How Hurricanes Form

Interested in extreme weather events? Then a hurricane—a swirling mass of wind, rain, thunder, and chaos—will intrigue you. Hurricanes begin over tropical and subtropical ocean water. It starts when warm water, moist air, and strong winds collide and create a rotating bundle of thunderstorms and clouds. A hurricane might last a few hours or several days.

 

Some hurricanes roar onto land bringing punishing wind, torrential rain, walls of water, even tornados. The wind, rain, and water surge wreak havoc on the coastline and damage hundreds of miles inland.

 

Violent winds flip cars, sink boats, and rip houses apart. Hurricane winds range from 74 miles an hour (119 kilometers an hour) to 150 ​miles an hour​ (241 kilometers an hour) or more. Wind creates high waves and pushes the water onto shore. The water surge can be 30 feet (9 meters) high. That's as high as a 3-story building. Storm surges cause most of the fatalities and damage.

 

In addition to the storm surge, hurricanes bring rain. Lots of rain. In 2009, a storm hammered Taiwan with 114 inches (290 centimeters) of rain in only three days. Hurricane rains cause landslides, flash floods, and long-term floods.

 

Because meteorologists can predict and track hurricanes, people living in a hurricane's path can stay safe by advance preparation, including an evacuation plan, creating an emergency kit with food, water, and other supplies (don't forget your pets), and most importantly by listening to local authorities on the best ways to stay safe.

 

Hurricane Parts

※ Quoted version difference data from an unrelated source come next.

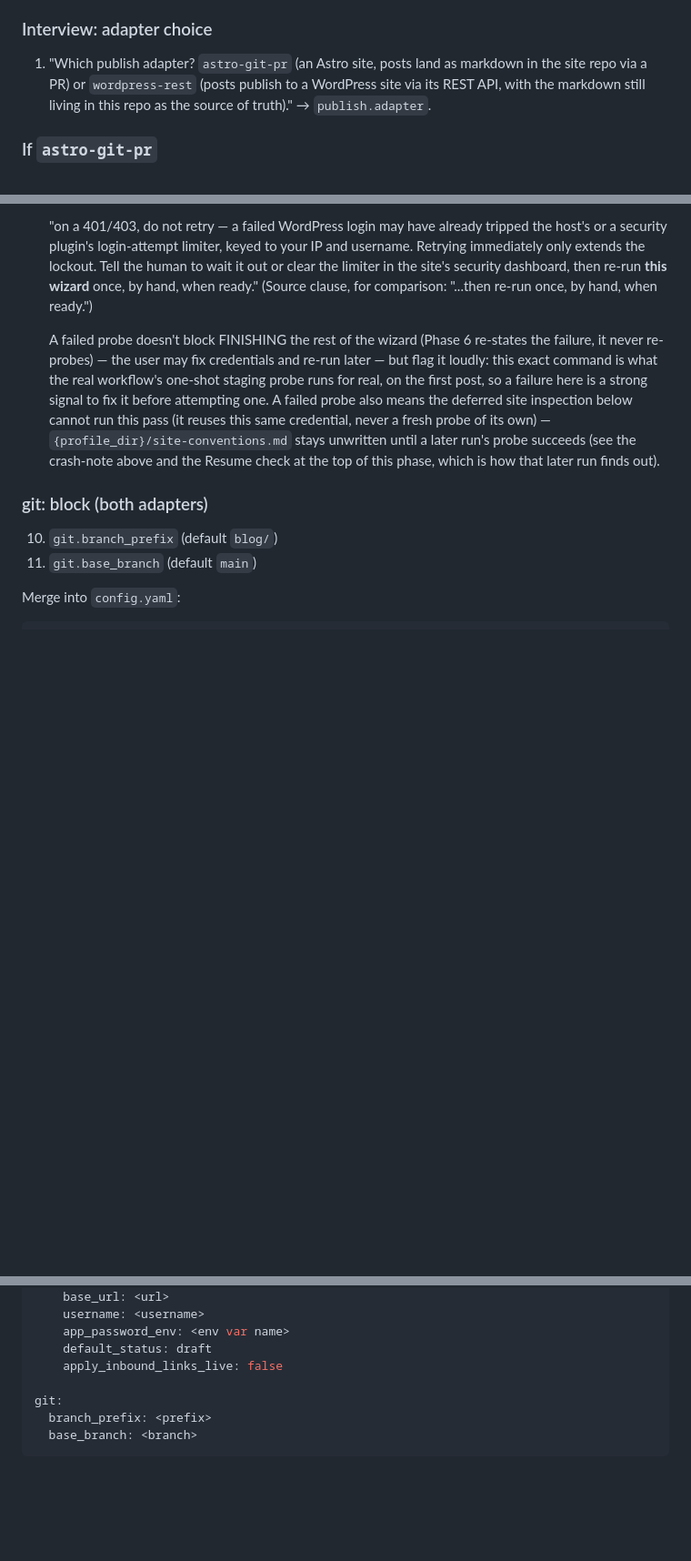
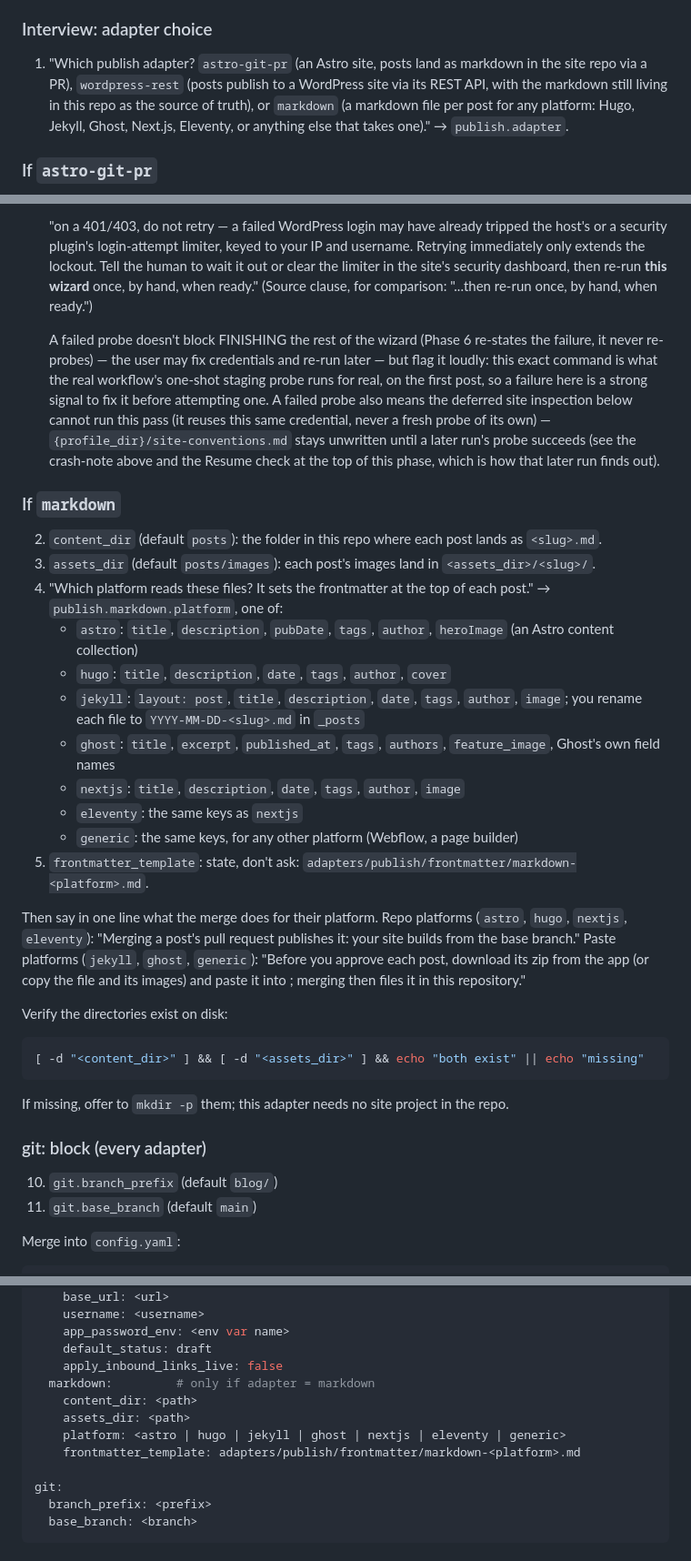
Before and after one commit to pilcrino/pilcrino, a Markdown page: skills/blog-setup/SKILL.md, 3 parts joined by grey strips. Shown at 91% size. Drawn GitHub-style; blank space fills up the shorter version.

Commit message:
markdown adapter: setup wizard offers it
Co-Authored-By: Claude Fable 5.1 <noreply@anthropic.com>

````diff
--- a/skills/blog-setup/SKILL.md
+++ b/skills/blog-setup/SKILL.md
@@ -1161,9 +1161,11 @@ left to do in Phase 5."
 ### Interview: adapter choice
 
 1. "Which publish adapter? `astro-git-pr` (an Astro site, posts land as
-   markdown in the site repo via a PR) or `wordpress-rest` (posts publish
+   markdown in the site repo via a PR), `wordpress-rest` (posts publish
    to a WordPress site via its REST API, with the markdown still living in
-   this repo as the source of truth)." → `publish.adapter`.
+   this repo as the source of truth), or `markdown` (a markdown file per
+   post for any platform: Hugo, Jekyll, Ghost, Next.js, Eleventy, or
+   anything else that takes one)." → `publish.adapter`.
 
 ### If `astro-git-pr`
 
@@ -1308,7 +1310,39 @@ above.
   run's probe succeeds (see the crash-note above and the Resume check at
   the top of this phase, which is how that later run finds out).
 
-### git: block (both adapters)
+### If `markdown`
+
+2. `content_dir` (default `posts`): the folder in this repo where each post
+   lands as `<slug>.md`.
+3. `assets_dir` (default `posts/images`): each post's images land in
+   `<assets_dir>/<slug>/`.
+4. "Which platform reads these files? It sets the frontmatter at the top of
+   each post." → `publish.markdown.platform`, one of:
+   - `astro`: `title`, `description`, `pubDate`, `tags`, `author`, `heroImage` (an Astro content collection)
+   - `hugo`: `title`, `description`, `date`, `tags`, `author`, `cover`
+   - `jekyll`: `layout: post`, `title`, `description`, `date`, `tags`, `author`, `image`; you rename each file to `YYYY-MM-DD-<slug>.md` in `_posts`
+   - `ghost`: `title`, `excerpt`, `published_at`, `tags`, `authors`, `feature_image`, Ghost's own field names
+   - `nextjs`: `title`, `description`, `date`, `tags`, `author`, `image`
+   - `eleventy`: the same keys as `nextjs`
+   - `generic`: the same keys, for any other platform (Webflow, a page builder)
+5. `frontmatter_template`: state, don't ask:
+   `adapters/publish/frontmatter/markdown-<platform>.md`.
+
+Then say in one line what the merge does for their platform. Repo platforms
+(`astro`, `hugo`, `nextjs`, `eleventy`): "Merging a post's pull request
+publishes it: your site builds from the base branch." Paste platforms
+(`jekyll`, `ghost`, `generic`): "Before you approve each post, download its
+zip from the app (or copy the file and its images) and paste it into
+<Platform>; merging then files it in this repository."
+
+Verify the directories exist on disk:
+```bash
+[ -d "<content_dir>" ] && [ -d "<assets_dir>" ] && echo "both exist" || echo "missing"
+```
+If missing, offer to `mkdir -p` them; this adapter needs no site project in
+the repo.
+
+### git: block (every adapter)
 
 10. `git.branch_prefix` (default `blog/`)
 11. `git.base_branch` (default `main`)
@@ -1335,6 +1369,11 @@ publish:
     app_password_env: <env var name>
     default_status: draft
     apply_inbound_links_live: false
+  markdown:         # only if adapter = markdown
+    content_dir: <path>
+    assets_dir: <path>
+    platform: <astro | hugo | jekyll | ghost | nextjs | eleventy | generic>
+    frontmatter_template: adapters/publish/frontmatter/markdown-<platform>.md
 
 git:
   branch_prefix: <prefix>
````
Also changed, not shown: other parts of skills/blog-setup/SKILL.md (+11 -7 lines).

Eye: The calm center. The eye can be 20-40 miles (32-48 kilometers) wide. In the eye, rather than dark clouds and rain, one might see blue sky or a starry night.


Eyewall: The clouds that swirl around the eye. It has the most intense rain and winds, sometimes as fast as 200 miles an hour (321 kilometers an hour).


Rain bands: Thunderstorms and clouds that spiral in toward the eyewall.

 

 

Contributor(s): By Ruth A. Musgrave, Writer